Dataset records:
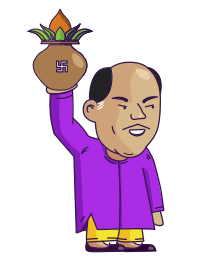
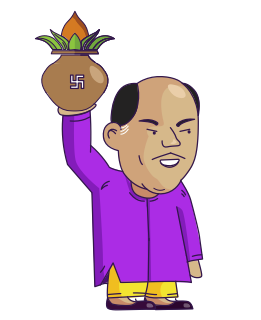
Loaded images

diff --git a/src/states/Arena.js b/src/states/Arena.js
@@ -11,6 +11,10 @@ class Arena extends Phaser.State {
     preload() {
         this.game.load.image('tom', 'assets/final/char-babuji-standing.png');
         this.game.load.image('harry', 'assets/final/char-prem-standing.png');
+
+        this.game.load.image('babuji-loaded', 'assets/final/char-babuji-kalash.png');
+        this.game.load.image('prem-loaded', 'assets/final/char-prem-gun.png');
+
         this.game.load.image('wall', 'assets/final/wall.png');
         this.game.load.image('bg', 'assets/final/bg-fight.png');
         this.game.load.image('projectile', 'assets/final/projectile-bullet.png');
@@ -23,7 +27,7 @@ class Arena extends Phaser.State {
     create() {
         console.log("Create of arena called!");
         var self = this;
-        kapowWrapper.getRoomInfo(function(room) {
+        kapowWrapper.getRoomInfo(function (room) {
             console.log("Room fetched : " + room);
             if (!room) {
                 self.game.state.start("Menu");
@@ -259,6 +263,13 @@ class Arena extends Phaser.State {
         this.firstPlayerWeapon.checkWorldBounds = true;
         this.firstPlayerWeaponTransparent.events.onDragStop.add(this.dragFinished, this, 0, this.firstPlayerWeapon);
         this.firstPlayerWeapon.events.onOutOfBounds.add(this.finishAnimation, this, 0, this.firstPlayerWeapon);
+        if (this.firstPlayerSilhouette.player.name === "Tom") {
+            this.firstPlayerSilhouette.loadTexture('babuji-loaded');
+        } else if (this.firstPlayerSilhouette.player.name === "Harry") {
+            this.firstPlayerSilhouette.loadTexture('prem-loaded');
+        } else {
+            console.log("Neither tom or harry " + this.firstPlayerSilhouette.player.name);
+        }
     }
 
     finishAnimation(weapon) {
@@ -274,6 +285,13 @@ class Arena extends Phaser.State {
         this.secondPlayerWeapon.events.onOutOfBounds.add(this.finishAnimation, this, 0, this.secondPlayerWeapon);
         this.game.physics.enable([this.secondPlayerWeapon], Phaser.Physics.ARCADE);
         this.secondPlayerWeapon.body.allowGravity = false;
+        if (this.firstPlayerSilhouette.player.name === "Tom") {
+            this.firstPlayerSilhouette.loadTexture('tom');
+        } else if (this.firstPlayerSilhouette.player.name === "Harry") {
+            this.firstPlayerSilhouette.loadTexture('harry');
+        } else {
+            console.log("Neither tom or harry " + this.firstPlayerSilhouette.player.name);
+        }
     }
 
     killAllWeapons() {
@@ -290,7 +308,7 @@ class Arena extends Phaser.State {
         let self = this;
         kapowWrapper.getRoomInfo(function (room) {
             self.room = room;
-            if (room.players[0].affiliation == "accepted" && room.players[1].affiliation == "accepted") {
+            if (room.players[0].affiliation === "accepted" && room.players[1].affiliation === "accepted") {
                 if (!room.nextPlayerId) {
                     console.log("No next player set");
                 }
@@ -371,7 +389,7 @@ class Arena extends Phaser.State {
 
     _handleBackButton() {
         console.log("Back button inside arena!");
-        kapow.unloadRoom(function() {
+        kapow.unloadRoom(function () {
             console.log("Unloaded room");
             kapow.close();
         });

Task goal: How many lines of the listing hold the string "function"? Give the number alone.

Response to this exercise: 5